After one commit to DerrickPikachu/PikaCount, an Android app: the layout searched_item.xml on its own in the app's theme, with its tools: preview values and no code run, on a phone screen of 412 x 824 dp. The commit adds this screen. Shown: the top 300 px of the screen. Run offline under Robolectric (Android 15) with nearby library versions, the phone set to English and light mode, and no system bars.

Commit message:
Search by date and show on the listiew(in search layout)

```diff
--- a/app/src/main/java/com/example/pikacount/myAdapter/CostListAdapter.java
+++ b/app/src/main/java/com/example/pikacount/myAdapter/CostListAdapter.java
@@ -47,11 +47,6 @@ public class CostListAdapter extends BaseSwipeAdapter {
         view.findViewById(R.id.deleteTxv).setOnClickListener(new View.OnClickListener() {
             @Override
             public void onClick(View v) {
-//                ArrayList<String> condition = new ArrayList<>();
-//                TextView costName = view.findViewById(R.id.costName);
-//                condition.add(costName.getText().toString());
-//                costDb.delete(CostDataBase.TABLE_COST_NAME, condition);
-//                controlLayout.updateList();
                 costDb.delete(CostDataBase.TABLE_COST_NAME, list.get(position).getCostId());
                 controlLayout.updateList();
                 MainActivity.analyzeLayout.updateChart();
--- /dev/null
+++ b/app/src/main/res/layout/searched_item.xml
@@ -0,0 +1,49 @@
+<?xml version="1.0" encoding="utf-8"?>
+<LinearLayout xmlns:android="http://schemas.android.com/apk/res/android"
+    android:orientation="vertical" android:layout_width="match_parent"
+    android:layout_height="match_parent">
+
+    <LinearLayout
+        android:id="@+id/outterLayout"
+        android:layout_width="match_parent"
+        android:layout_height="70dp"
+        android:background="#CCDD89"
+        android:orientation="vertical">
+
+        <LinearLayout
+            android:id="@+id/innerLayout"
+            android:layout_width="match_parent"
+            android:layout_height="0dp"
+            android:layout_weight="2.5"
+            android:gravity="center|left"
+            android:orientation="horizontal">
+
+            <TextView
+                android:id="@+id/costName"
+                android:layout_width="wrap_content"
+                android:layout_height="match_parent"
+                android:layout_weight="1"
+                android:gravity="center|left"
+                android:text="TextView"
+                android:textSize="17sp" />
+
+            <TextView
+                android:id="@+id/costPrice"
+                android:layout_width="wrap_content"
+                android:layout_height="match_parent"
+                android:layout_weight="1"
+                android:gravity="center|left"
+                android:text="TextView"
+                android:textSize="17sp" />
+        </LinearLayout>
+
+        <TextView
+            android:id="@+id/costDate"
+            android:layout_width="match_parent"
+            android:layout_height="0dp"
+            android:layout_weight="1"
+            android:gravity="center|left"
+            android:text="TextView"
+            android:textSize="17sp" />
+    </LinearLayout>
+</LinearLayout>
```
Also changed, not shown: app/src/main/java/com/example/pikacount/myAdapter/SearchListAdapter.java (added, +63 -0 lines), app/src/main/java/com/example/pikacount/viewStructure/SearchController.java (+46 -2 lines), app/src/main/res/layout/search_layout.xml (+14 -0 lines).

▶ Problem requirements
In the records above, find each line that mentions the word "LinearLayout", and copy it.

▶ Answer section
+<LinearLayout xmlns:android="http://schemas.android.com/apk/res/android"
+    <LinearLayout
+        <LinearLayout
+        </LinearLayout>
+    </LinearLayout>
+</LinearLayout>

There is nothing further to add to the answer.